BEGIN
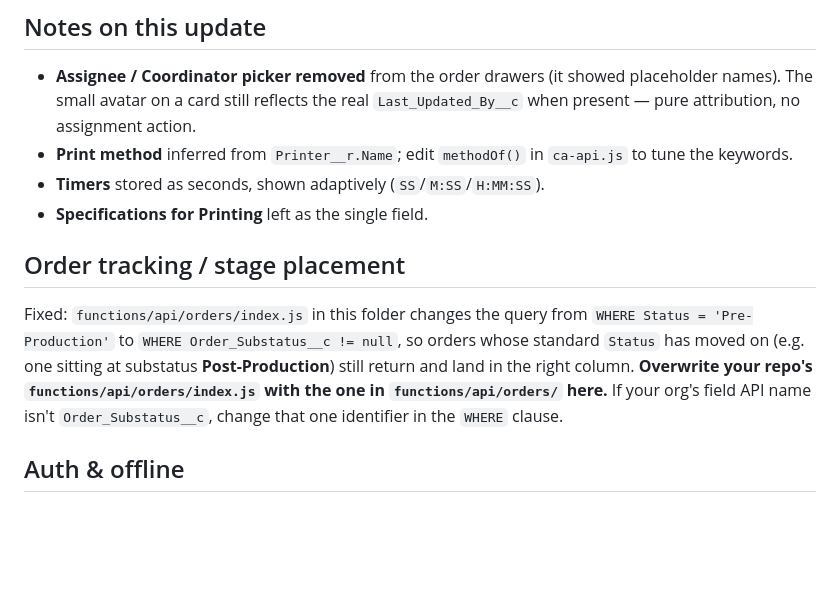
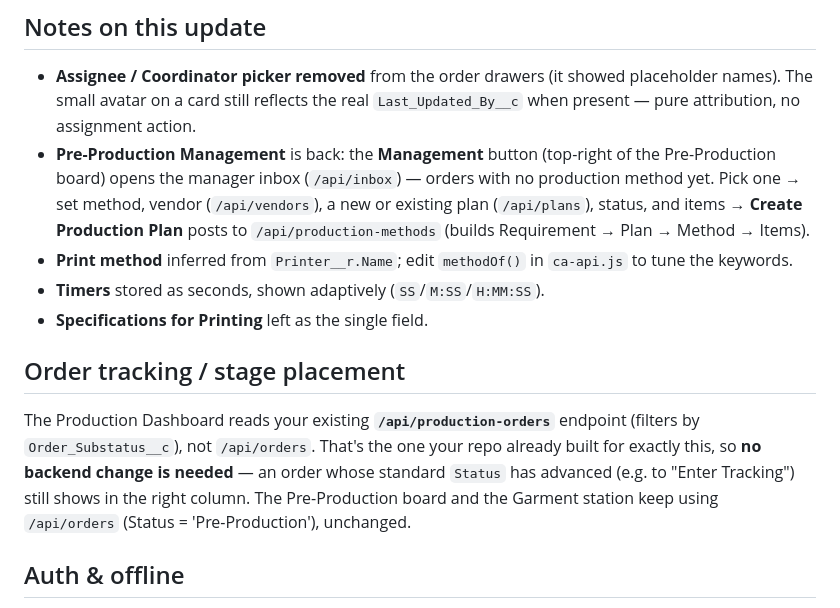
Before and after one commit to peterculture/culture-apparel-prepod, a Markdown page: README.md, the part around the change. Drawn GitHub-style; blank space fills up the shorter version.

```diff
--- a/README.md
+++ b/README.md
@@ -45,19 +45,23 @@ deploy, open DevTools → Network → reload → check `/api/orders`:
 - **Assignee / Coordinator picker removed** from the order drawers (it showed
   placeholder names). The small avatar on a card still reflects the real
   `Last_Updated_By__c` when present — pure attribution, no assignment action.
+- **Pre-Production Management** is back: the **Management** button (top-right of
+  the Pre-Production board) opens the manager inbox (`/api/inbox`) — orders with
+  no production method yet. Pick one → set method, vendor (`/api/vendors`), a new
+  or existing plan (`/api/plans`), status, and items → **Create Production Plan**
+  posts to `/api/production-methods` (builds Requirement → Plan → Method → Items).
 - **Print method** inferred from `Printer__r.Name`; edit `methodOf()` in
   `ca-api.js` to tune the keywords.
 - **Timers** stored as seconds, shown adaptively (`SS`/`M:SS`/`H:MM:SS`).
 - **Specifications for Printing** left as the single field.
 
 ## Order tracking / stage placement
-Fixed: `functions/api/orders/index.js` in this folder changes the query from
-`WHERE Status = 'Pre-Production'` to `WHERE Order_Substatus__c != null`, so
-orders whose standard `Status` has moved on (e.g. one sitting at substatus
-**Post-Production**) still return and land in the right column. **Overwrite your
-repo's `functions/api/orders/index.js` with the one in `functions/api/orders/`
-here.** If your org's field API name isn't `Order_Substatus__c`, change that one
-identifier in the `WHERE` clause.
+The Production Dashboard reads your existing **`/api/production-orders`**
+endpoint (filters by `Order_Substatus__c`), not `/api/orders`. That's the one
+your repo already built for exactly this, so **no backend change is needed** —
+an order whose standard `Status` has advanced (e.g. to "Enter Tracking") still
+shows in the right column. The Pre-Production board and the Garment station keep
+using `/api/orders` (Status = 'Pre-Production'), unchanged.
 
 ## Auth & offline
 `login.html` stores role + name in `localStorage` (`caShopRole`,
```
END
# WORK ORDER:
Work out how many lines in the data contain "index" and state that number with nothing added.

# RESPONSE FOR THIS EXERCISE:
2